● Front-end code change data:
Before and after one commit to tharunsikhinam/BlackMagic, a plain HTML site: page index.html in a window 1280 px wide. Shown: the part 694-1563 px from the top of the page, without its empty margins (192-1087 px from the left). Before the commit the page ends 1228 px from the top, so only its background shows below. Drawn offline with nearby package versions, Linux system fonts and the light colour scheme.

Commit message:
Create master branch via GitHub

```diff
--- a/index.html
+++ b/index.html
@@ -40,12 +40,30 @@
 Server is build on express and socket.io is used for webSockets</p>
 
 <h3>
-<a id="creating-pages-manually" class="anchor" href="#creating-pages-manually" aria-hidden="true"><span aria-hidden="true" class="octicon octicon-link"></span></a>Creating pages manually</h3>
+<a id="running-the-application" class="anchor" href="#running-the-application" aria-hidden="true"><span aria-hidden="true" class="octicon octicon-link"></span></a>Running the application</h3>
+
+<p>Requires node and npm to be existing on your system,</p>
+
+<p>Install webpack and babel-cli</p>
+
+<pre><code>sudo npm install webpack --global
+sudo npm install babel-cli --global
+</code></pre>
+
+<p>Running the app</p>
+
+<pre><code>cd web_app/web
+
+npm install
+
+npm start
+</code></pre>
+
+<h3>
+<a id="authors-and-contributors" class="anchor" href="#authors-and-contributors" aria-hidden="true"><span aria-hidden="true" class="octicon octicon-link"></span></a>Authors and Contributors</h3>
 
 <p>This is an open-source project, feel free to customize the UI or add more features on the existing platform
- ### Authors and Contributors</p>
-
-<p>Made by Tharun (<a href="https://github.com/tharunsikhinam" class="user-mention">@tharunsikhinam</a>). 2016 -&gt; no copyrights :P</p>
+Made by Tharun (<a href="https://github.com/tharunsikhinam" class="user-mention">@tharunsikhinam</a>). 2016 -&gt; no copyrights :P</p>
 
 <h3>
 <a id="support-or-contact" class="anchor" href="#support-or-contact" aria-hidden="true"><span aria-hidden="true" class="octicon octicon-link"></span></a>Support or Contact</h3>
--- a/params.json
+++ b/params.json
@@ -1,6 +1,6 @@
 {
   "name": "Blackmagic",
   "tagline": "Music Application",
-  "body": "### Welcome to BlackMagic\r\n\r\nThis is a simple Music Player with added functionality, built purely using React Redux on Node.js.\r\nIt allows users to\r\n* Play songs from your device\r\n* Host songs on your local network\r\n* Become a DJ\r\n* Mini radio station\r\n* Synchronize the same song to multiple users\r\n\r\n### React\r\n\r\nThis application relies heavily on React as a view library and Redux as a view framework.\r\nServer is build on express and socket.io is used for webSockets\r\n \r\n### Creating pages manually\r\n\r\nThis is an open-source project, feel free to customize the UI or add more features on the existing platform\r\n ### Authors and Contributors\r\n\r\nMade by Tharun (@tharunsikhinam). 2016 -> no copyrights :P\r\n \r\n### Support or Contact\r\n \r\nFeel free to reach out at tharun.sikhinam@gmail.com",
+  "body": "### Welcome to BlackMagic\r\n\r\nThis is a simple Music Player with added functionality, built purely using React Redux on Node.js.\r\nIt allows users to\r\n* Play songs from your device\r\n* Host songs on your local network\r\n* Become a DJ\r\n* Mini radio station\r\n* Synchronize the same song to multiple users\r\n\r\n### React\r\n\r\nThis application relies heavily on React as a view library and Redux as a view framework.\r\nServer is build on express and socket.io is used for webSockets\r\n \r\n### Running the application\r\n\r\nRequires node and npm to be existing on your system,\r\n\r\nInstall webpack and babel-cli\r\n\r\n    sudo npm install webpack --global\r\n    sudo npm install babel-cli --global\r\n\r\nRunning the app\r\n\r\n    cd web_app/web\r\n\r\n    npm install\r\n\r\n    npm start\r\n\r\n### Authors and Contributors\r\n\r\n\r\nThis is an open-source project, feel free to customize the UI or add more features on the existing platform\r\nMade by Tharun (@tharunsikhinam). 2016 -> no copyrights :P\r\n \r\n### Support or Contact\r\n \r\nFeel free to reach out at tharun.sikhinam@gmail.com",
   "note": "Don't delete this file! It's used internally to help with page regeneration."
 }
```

...

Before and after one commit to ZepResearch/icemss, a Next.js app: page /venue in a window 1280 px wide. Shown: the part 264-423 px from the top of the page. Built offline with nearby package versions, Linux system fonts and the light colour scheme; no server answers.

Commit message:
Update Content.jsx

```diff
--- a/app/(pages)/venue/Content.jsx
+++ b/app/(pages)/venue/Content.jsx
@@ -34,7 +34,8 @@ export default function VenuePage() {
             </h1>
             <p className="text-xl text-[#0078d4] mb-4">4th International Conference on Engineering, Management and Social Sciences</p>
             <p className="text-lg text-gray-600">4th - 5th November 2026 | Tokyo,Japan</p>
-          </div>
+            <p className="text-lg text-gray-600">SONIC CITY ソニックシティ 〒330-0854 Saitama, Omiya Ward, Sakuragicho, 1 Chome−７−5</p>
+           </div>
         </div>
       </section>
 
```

● What you should do: In the entries above, identify every line with the word "aria". Copy those lines.

● Answer below:
-<a id="creating-pages-manually" class="anchor" href="#creating-pages-manually" aria-hidden="true"><span aria-hidden="true" class="octicon octicon-link"></span></a>Creating pages manually</h3>
+<a id="running-the-application" class="anchor" href="#running-the-application" aria-hidden="true"><span aria-hidden="true" class="octicon octicon-link"></span></a>Running the application</h3>
+<a id="authors-and-contributors" class="anchor" href="#authors-and-contributors" aria-hidden="true"><span aria-hidden="true" class="octicon octicon-link"></span></a>Authors and Contributors</h3>
 <a id="support-or-contact" class="anchor" href="#support-or-contact" aria-hidden="true"><span aria-hidden="true" class="octicon octicon-link"></span></a>Support or Contact</h3>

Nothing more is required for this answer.